* **Task to carry out**
Your answer must be every line of the data that holds the string "deployment".

(Revision comparison data)
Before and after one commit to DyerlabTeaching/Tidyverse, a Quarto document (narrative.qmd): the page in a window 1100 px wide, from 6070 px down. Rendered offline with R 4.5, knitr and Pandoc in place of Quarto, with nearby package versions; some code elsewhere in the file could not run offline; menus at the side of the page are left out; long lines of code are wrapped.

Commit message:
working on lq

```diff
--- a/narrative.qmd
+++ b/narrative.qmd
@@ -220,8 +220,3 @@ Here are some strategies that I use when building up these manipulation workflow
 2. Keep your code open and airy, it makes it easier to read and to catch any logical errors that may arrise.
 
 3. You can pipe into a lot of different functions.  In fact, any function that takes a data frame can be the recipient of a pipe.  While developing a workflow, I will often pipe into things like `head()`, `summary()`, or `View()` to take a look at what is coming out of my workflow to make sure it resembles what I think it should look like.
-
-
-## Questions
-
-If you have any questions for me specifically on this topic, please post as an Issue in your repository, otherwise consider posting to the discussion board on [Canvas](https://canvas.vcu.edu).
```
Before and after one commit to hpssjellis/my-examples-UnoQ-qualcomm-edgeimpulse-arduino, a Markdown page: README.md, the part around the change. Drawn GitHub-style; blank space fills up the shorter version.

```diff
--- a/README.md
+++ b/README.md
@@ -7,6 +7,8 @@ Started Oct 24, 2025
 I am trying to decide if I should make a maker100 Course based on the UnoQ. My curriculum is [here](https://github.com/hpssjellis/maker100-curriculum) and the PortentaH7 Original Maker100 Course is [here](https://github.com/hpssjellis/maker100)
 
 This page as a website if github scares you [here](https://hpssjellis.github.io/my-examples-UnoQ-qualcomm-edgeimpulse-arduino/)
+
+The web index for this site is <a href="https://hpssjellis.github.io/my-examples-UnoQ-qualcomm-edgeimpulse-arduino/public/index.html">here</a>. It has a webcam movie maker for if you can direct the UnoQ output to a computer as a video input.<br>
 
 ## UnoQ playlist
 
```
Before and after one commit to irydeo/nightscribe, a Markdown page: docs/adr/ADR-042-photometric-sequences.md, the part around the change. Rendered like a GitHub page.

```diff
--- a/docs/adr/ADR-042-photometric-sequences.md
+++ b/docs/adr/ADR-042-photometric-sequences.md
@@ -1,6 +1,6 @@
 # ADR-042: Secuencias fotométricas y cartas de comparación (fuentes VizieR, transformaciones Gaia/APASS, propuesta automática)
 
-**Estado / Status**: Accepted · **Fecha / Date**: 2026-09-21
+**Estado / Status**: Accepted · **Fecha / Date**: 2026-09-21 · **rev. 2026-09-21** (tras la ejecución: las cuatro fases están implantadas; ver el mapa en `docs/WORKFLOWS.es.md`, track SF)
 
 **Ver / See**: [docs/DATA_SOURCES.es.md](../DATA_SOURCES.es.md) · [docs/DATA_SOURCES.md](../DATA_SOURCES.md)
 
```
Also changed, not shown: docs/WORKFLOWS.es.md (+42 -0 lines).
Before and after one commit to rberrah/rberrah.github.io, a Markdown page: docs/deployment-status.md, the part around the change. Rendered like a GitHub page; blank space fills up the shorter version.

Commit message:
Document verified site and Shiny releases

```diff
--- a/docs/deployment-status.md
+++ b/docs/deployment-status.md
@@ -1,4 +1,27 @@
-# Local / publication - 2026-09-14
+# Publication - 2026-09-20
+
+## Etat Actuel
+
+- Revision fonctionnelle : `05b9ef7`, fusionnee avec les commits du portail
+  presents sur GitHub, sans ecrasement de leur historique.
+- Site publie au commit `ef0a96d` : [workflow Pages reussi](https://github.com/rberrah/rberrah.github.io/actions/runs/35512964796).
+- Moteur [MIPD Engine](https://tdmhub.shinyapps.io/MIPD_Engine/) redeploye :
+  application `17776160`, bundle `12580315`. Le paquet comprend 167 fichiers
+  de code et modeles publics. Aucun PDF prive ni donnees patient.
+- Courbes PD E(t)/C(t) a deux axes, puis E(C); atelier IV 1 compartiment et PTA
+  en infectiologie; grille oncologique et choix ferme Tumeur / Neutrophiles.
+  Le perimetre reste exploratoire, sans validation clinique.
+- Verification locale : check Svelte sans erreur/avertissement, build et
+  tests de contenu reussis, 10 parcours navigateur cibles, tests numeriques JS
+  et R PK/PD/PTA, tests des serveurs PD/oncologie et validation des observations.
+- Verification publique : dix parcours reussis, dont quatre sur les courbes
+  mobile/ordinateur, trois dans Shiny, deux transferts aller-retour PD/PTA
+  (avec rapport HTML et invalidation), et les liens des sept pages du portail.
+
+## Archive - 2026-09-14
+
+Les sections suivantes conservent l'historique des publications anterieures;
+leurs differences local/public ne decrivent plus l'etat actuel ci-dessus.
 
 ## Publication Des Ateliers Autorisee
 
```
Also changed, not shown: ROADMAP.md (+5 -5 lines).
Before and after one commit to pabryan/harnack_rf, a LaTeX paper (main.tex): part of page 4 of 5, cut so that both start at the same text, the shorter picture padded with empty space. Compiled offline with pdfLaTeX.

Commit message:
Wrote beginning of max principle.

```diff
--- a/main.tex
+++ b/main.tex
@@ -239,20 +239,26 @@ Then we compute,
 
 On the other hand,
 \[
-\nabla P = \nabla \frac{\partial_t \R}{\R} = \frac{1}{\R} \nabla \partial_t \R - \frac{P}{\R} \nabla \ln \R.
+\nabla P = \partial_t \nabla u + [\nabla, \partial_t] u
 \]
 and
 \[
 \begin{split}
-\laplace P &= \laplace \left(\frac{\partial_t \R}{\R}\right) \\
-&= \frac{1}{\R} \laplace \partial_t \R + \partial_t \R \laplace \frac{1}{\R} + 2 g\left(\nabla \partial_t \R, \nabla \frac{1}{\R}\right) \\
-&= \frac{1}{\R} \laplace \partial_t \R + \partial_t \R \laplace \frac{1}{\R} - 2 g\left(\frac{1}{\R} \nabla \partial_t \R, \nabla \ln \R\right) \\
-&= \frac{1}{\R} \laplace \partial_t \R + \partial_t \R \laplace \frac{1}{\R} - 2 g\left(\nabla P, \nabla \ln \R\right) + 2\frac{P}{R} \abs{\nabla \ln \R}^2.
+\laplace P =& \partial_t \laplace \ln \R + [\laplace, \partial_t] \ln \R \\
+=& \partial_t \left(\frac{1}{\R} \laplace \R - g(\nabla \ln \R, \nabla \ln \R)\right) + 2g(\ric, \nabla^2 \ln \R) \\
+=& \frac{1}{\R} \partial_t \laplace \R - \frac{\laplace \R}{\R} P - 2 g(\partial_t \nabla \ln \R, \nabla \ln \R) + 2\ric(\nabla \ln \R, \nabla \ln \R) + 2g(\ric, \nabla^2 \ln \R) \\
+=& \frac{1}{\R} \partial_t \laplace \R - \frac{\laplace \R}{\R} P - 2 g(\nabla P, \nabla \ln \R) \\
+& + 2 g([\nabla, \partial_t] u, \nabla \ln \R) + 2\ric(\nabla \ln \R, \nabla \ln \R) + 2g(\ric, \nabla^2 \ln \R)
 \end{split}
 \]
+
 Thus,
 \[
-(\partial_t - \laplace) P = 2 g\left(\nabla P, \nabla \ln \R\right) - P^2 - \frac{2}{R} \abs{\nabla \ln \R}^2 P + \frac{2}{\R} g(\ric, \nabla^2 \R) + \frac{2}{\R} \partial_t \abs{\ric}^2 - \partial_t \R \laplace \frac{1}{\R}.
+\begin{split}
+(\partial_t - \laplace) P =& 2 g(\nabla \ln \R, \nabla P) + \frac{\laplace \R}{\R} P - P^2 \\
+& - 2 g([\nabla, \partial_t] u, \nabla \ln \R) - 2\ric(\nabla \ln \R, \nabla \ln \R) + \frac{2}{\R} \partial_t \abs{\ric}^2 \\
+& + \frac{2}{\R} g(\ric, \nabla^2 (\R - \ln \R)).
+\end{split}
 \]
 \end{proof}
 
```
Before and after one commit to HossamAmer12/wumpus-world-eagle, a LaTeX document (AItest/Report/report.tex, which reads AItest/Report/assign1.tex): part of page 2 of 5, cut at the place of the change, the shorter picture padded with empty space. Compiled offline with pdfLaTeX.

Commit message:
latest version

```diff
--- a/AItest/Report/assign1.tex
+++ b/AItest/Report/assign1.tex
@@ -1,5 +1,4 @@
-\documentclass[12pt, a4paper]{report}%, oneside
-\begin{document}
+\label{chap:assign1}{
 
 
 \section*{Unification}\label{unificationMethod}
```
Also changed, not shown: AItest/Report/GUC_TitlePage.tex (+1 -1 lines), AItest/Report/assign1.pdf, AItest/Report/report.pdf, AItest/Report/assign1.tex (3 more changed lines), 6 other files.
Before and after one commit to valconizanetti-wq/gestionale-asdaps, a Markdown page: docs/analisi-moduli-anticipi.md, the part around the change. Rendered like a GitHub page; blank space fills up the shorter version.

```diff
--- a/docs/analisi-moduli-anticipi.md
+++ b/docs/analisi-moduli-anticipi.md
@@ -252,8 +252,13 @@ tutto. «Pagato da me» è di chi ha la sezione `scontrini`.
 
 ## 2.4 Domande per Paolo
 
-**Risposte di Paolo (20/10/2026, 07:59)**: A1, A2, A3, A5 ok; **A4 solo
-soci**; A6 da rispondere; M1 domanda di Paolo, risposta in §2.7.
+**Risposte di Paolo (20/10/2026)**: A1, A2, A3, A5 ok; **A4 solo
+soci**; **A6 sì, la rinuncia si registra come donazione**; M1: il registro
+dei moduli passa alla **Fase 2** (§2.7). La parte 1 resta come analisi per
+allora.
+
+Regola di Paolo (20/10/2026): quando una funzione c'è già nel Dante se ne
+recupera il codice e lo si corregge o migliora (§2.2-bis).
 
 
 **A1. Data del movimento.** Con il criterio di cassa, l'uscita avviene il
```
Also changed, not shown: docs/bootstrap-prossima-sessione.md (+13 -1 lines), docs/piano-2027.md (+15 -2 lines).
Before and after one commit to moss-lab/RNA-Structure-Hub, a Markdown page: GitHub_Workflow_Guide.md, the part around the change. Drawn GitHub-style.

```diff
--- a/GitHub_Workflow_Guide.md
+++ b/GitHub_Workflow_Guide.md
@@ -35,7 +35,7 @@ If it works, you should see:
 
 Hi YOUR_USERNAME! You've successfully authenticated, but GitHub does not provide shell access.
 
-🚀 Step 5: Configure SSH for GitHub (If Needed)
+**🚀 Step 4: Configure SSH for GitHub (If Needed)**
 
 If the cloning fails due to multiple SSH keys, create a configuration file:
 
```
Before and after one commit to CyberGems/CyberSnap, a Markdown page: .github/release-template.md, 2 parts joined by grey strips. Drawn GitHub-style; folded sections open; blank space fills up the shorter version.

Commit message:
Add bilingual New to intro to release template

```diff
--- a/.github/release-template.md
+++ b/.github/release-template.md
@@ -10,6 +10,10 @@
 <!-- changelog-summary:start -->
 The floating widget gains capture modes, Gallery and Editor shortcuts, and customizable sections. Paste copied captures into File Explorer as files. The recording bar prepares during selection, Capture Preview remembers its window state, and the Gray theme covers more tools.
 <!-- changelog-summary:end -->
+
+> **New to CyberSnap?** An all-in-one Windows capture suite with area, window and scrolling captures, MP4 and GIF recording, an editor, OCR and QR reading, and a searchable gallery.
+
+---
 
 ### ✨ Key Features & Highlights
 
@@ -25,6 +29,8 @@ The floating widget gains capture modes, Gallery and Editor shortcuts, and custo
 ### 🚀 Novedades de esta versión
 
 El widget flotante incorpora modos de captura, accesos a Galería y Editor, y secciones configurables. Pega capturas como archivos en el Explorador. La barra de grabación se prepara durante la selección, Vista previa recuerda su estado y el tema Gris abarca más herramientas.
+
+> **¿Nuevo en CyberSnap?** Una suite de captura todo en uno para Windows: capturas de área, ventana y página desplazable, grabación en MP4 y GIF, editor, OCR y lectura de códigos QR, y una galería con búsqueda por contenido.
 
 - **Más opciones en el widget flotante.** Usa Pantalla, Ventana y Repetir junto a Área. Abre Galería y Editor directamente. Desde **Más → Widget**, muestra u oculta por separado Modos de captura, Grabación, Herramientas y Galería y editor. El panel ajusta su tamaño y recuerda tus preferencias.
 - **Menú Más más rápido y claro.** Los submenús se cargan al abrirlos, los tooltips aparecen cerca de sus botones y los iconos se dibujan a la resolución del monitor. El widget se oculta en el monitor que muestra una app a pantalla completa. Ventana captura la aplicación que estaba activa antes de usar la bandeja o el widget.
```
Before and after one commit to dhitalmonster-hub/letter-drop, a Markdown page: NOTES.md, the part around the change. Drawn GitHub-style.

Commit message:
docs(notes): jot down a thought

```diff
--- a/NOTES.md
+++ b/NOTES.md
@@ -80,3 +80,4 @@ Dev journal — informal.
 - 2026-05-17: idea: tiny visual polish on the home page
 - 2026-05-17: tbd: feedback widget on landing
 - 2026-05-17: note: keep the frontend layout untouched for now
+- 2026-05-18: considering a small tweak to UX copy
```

* **Task output**
Before and after one commit to rberrah/rberrah.github.io, a Markdown page: docs/deployment-status.md, the part around the change. Rendered like a GitHub page; blank space fills up the shorter version.
--- a/docs/deployment-status.md
+++ b/docs/deployment-status.md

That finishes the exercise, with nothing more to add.